  • Up to $20,000 in debt relief if you received a Federal Pell Grant in college and meet the income requirements
  • Up to $10,000 in debt relief if you didn’t receive a Federal Pell Grant in college and meet the income requirements

NOTE: Information about this one-time debt cancellation is rapidly evolving due to court challenges. Click the button below for the latest information from the Federal Student Aid website.


Borrowers are advised to apply by mid-November in order to receive relief before the payment pause expires on December 31, 2022.  However, the application for one-time debt cancellation will be open until December 31, 2023, though the sooner you apply the sooner your debt will be cancelled. Click here to access the application.


U.S. Dept. of Education official Federal Student Aid information on one-time Student Debt Cancellation

Student Borrower Protection Center: Frequently Asked Questions (FAQs) and answers about Biden’s student debt cancellation plan. They also have ongoing webinars through December about how to apply for debt cancellation.

For Federal Student Loan Borrowers

The official Federal Student Aid website run by the U.S. Department of Education is a great starting point for borrowers. The website allows you to manage your loans, learn more about repayment and forgiveness programs, apply for financial aid, and even chat with a virtual assistant to direct you to resources for your particular needs.

You can find additional help from the Student Loan Borrower Resource Center, managed by the Student Debt Crisis, including a help clinic and summaries of specific loan topics.

For Illinois Student Loan Borrowers

The Illinois Student Assistance Commission has a wealth of resources for borrowers, including information about specific requirements for Illinois grant and loan programs, for different forms of federal loans, and for forgiveness programs. You can also find information about Illinois financial aid programs—including the Monetary Award Program (MAP) and Minority Teachers of Illinois (MTI) scholarship.

The Illinois Attorney General’s Office has information about managing debt and handling complaints against student loan servicers. It also provides information about the Illinois Student Loan Bill of Rights, which protects student borrowers. In addition to the website, you can contact the Attorney General’s Student Loan Helpline at (800) 455-2456.

Public Service Loan Forgiveness (PSLF)

The Public Service Loan Forgiveness (PSLF) Program forgives the remaining balance on Federal Direct Loans after borrowers have made 120 qualifying monthly payments under a qualifying repayment plan while working full-time for a qualifying employer, like a nonprofit, educational institution, or government agency. 

The Illinois Student Assistance Commission has materials—including a flowchart and webinar—to help borrowers understand PSLF.

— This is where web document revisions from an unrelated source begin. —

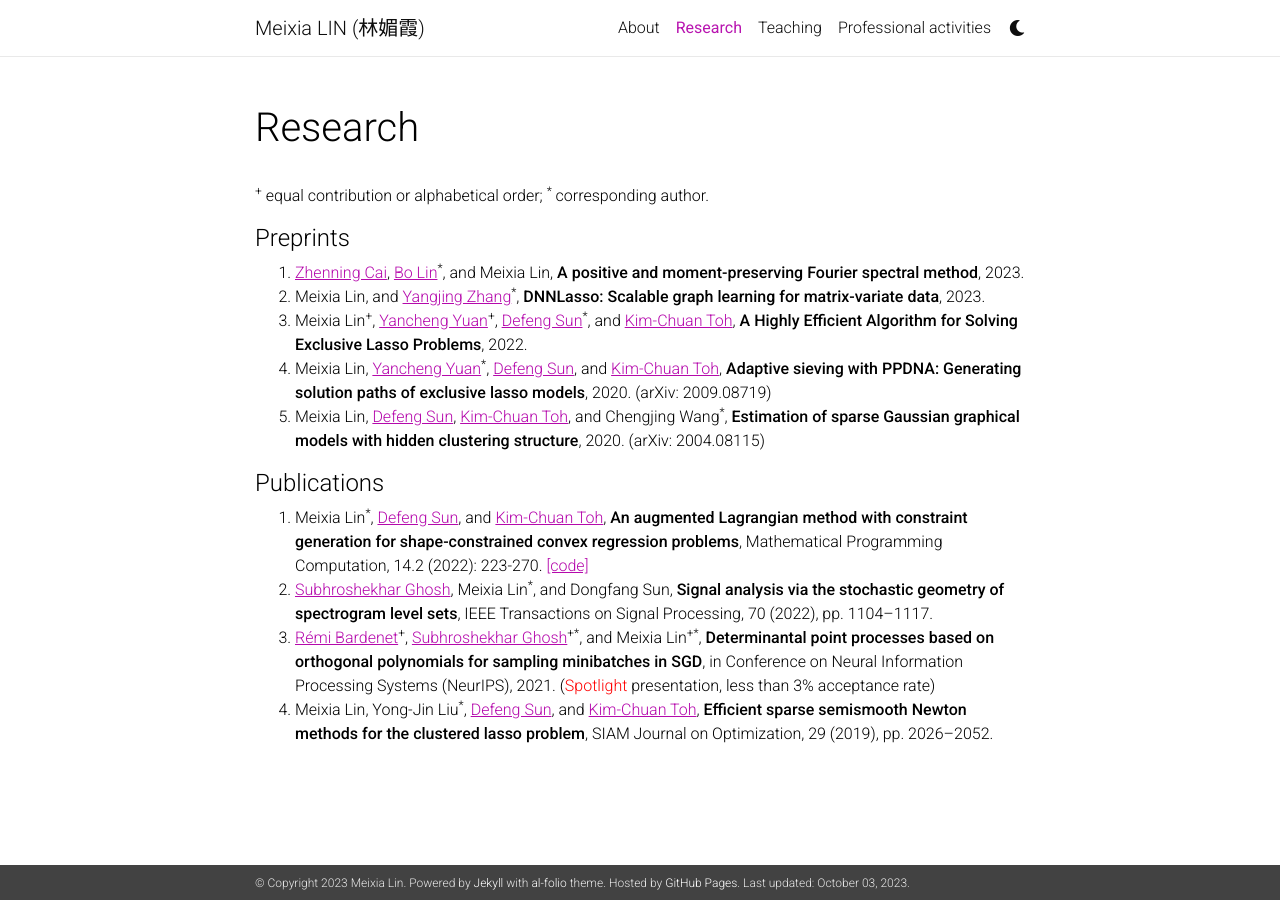
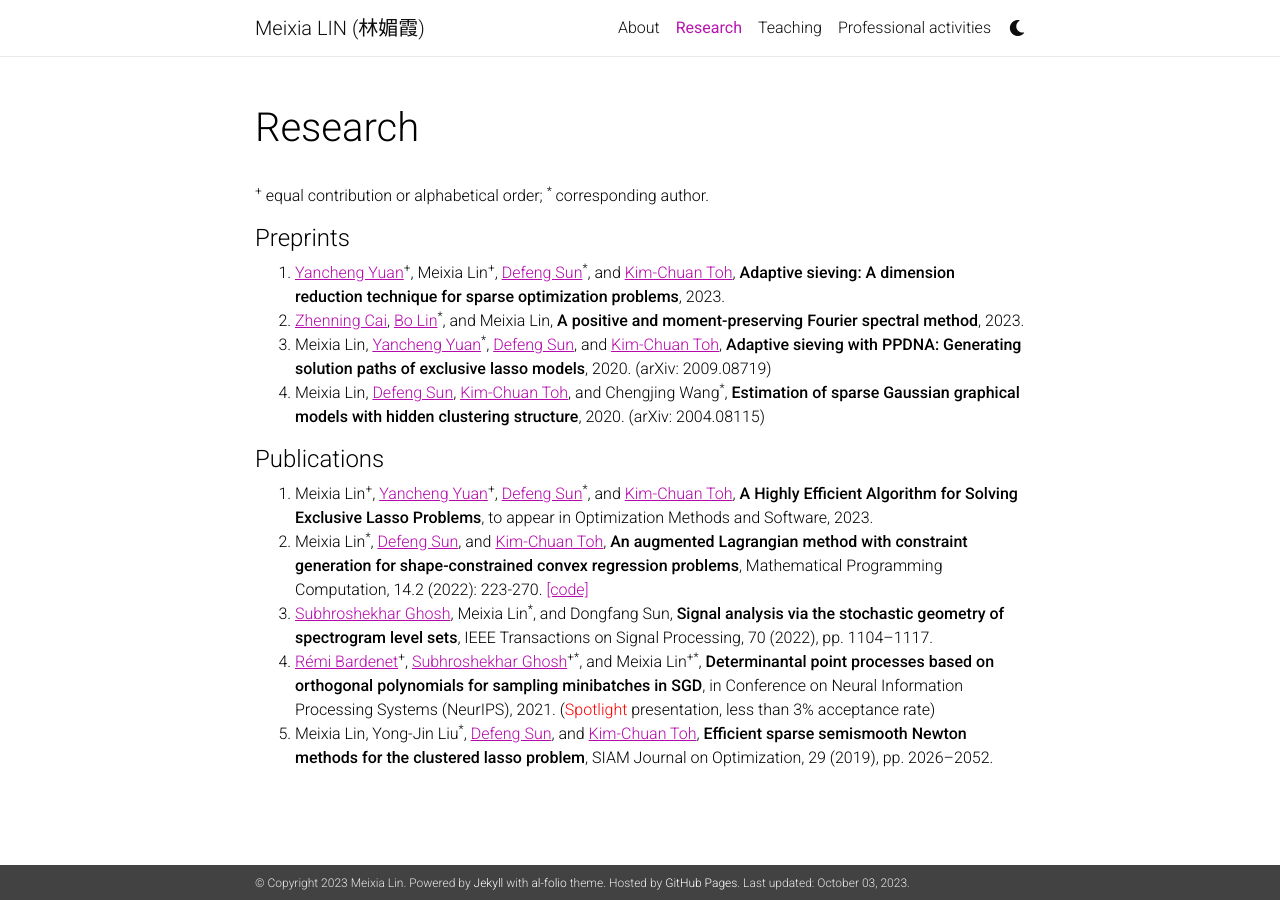
Before and after one commit to linmeixia/linmeixia.github.io, a Jekyll site: the page built from _pages/publications.md, in a window 1280 px wide. Built offline with Jekyll 4.4.1, drawn with Linux system fonts in a browser that asks for light colours; nearby versions of some CDN libraries; comment, search, counter and statistics services are not loaded; a style sheet for code colours, icons or effects is not loaded.

Commit message:
Update publications.md

```diff
--- a/_pages/publications.md
+++ b/_pages/publications.md
@@ -11,16 +11,17 @@
 
 <h4>Preprints</h4>
 
-1. <a href="https://blog.nus.edu.sg/matcz/" style="text-decoration: underline;"> Zhenning Cai</a>, <a href="https://linbopeter.github.io/" style="text-decoration: underline;"> Bo Lin</a><sup>*</sup>, and Meixia Lin, <strong>A positive and moment-preserving Fourier spectral method</strong>, 2023.
-2. Meixia Lin, and <a href="https://sites.google.com/view/yangjingzhang/" style="text-decoration: underline;"> Yangjing Zhang</a><sup>*</sup>, <strong>DNNLasso: Scalable graph learning for matrix-variate data</strong>, 2023.
-3. Meixia Lin<sup>+</sup>, <a href="https://sites.google.com/site/yuanyanchengpaul/home" style="text-decoration: underline;"> Yancheng Yuan</a><sup>+</sup>, <a href="https://www.polyu.edu.hk/ama/profile/dfsun/" style="text-decoration: underline;"> Defeng Sun</a><sup>*</sup>, and <a href="https://blog.nus.edu.sg/mattohkc/" style="text-decoration: underline;"> Kim-Chuan Toh</a>, <strong>A Highly Efficient Algorithm for Solving Exclusive Lasso Problems</strong>, 2022.
-4. Meixia Lin, <a href="https://sites.google.com/site/yuanyanchengpaul/home" style="text-decoration: underline;"> Yancheng Yuan</a><sup>*</sup>, <a href="https://www.polyu.edu.hk/ama/profile/dfsun/" style="text-decoration: underline;"> Defeng Sun</a>, and <a href="https://blog.nus.edu.sg/mattohkc/" style="text-decoration: underline;"> Kim-Chuan Toh</a>, <strong>Adaptive sieving with PPDNA: Generating solution paths of exclusive lasso models</strong>, 2020. (arXiv: 2009.08719)
-5. Meixia Lin, <a href="https://www.polyu.edu.hk/ama/profile/dfsun/" style="text-decoration: underline;"> Defeng Sun</a>, <a href="https://blog.nus.edu.sg/mattohkc/" style="text-decoration: underline;"> Kim-Chuan Toh</a>, and Chengjing Wang<sup>*</sup>, <strong>Estimation of sparse Gaussian graphical models with hidden clustering structure</strong>, 2020. (arXiv: 2004.08115)
+1. <a href="https://sites.google.com/site/yuanyanchengpaul/home" style="text-decoration: underline;"> Yancheng Yuan</a><sup>+</sup>, Meixia Lin<sup>+</sup>, <a href="https://www.polyu.edu.hk/ama/profile/dfsun/" style="text-decoration: underline;"> Defeng Sun</a><sup>*</sup>, and <a href="https://blog.nus.edu.sg/mattohkc/" style="text-decoration: underline;"> Kim-Chuan Toh</a>, <strong>Adaptive sieving: A dimension reduction
+technique for sparse optimization problems</strong>, 2023.
+2. <a href="https://blog.nus.edu.sg/matcz/" style="text-decoration: underline;"> Zhenning Cai</a>, <a href="https://linbopeter.github.io/" style="text-decoration: underline;"> Bo Lin</a><sup>*</sup>, and Meixia Lin, <strong>A positive and moment-preserving Fourier spectral method</strong>, 2023.
+3. Meixia Lin, <a href="https://sites.google.com/site/yuanyanchengpaul/home" style="text-decoration: underline;"> Yancheng Yuan</a><sup>*</sup>, <a href="https://www.polyu.edu.hk/ama/profile/dfsun/" style="text-decoration: underline;"> Defeng Sun</a>, and <a href="https://blog.nus.edu.sg/mattohkc/" style="text-decoration: underline;"> Kim-Chuan Toh</a>, <strong>Adaptive sieving with PPDNA: Generating solution paths of exclusive lasso models</strong>, 2020. (arXiv: 2009.08719)
+4. Meixia Lin, <a href="https://www.polyu.edu.hk/ama/profile/dfsun/" style="text-decoration: underline;"> Defeng Sun</a>, <a href="https://blog.nus.edu.sg/mattohkc/" style="text-decoration: underline;"> Kim-Chuan Toh</a>, and Chengjing Wang<sup>*</sup>, <strong>Estimation of sparse Gaussian graphical models with hidden clustering structure</strong>, 2020. (arXiv: 2004.08115)
 
 
 <h4>Publications</h4>
 
-1. Meixia Lin<sup>*</sup>, <a href="https://www.polyu.edu.hk/ama/profile/dfsun/" style="text-decoration: underline;"> Defeng Sun</a>, and <a href="https://blog.nus.edu.sg/mattohkc/" style="text-decoration: underline;"> Kim-Chuan Toh</a>, <strong>An augmented Lagrangian method with constraint generation for shape-constrained convex regression problems</strong>, Mathematical Programming Computation, 14.2 (2022): 223-270. <a href="https://doi.org/10.5281/zenodo.5543733" style="text-decoration: underline;">[code]</a>
-2. <a href="https://subhro-ghosh.github.io/" style="text-decoration: underline;"> Subhroshekhar Ghosh</a>, Meixia Lin<sup>*</sup>, and Dongfang Sun, <strong>Signal analysis via the stochastic geometry of spectrogram level sets</strong>, IEEE Transactions on Signal Processing, 70 (2022), pp. 1104--1117.
-3. <a href="https://rbardenet.github.io/" style="text-decoration: underline;"> Rémi Bardenet</a><sup>+</sup>, <a href="https://subhro-ghosh.github.io/" style="text-decoration: underline;"> Subhroshekhar Ghosh</a><sup>+*</sup>, and Meixia Lin<sup>+*</sup>, <strong>Determinantal point processes based on orthogonal polynomials for sampling minibatches in SGD</strong>, in Conference on Neural Information Processing Systems (NeurIPS), 2021. (<span style="color:red">Spotlight</span> presentation, less than 3% acceptance rate)
-4. Meixia Lin, Yong-Jin Liu<sup>*</sup>, <a href="https://www.polyu.edu.hk/ama/profile/dfsun/" style="text-decoration: underline;"> Defeng Sun</a>, and <a href="https://blog.nus.edu.sg/mattohkc/" style="text-decoration: underline;"> Kim-Chuan Toh</a>, <strong>Efficient sparse semismooth Newton methods for the clustered lasso problem</strong>, SIAM Journal on Optimization, 29 (2019), pp. 2026--2052.
+1. Meixia Lin<sup>+</sup>, <a href="https://sites.google.com/site/yuanyanchengpaul/home" style="text-decoration: underline;"> Yancheng Yuan</a><sup>+</sup>, <a href="https://www.polyu.edu.hk/ama/profile/dfsun/" style="text-decoration: underline;"> Defeng Sun</a><sup>*</sup>, and <a href="https://blog.nus.edu.sg/mattohkc/" style="text-decoration: underline;"> Kim-Chuan Toh</a>, <strong>A Highly Efficient Algorithm for Solving Exclusive Lasso Problems</strong>, to appear in Optimization Methods and Software, 2023.
+2. Meixia Lin<sup>*</sup>, <a href="https://www.polyu.edu.hk/ama/profile/dfsun/" style="text-decoration: underline;"> Defeng Sun</a>, and <a href="https://blog.nus.edu.sg/mattohkc/" style="text-decoration: underline;"> Kim-Chuan Toh</a>, <strong>An augmented Lagrangian method with constraint generation for shape-constrained convex regression problems</strong>, Mathematical Programming Computation, 14.2 (2022): 223-270. <a href="https://doi.org/10.5281/zenodo.5543733" style="text-decoration: underline;">[code]</a>
+3. <a href="https://subhro-ghosh.github.io/" style="text-decoration: underline;"> Subhroshekhar Ghosh</a>, Meixia Lin<sup>*</sup>, and Dongfang Sun, <strong>Signal analysis via the stochastic geometry of spectrogram level sets</strong>, IEEE Transactions on Signal Processing, 70 (2022), pp. 1104--1117.
+4. <a href="https://rbardenet.github.io/" style="text-decoration: underline;"> Rémi Bardenet</a><sup>+</sup>, <a href="https://subhro-ghosh.github.io/" style="text-decoration: underline;"> Subhroshekhar Ghosh</a><sup>+*</sup>, and Meixia Lin<sup>+*</sup>, <strong>Determinantal point processes based on orthogonal polynomials for sampling minibatches in SGD</strong>, in Conference on Neural Information Processing Systems (NeurIPS), 2021. (<span style="color:red">Spotlight</span> presentation, less than 3% acceptance rate)
+5. Meixia Lin, Yong-Jin Liu<sup>*</sup>, <a href="https://www.polyu.edu.hk/ama/profile/dfsun/" style="text-decoration: underline;"> Defeng Sun</a>, and <a href="https://blog.nus.edu.sg/mattohkc/" style="text-decoration: underline;"> Kim-Chuan Toh</a>, <strong>Efficient sparse semismooth Newton methods for the clustered lasso problem</strong>, SIAM Journal on Optimization, 29 (2019), pp. 2026--2052.
```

Taking Action on Student Debt

Student debt is a national crisis which especially affects women and borrowers of color. Take action to urge decisionmakers to address our crisis and protect borrowers.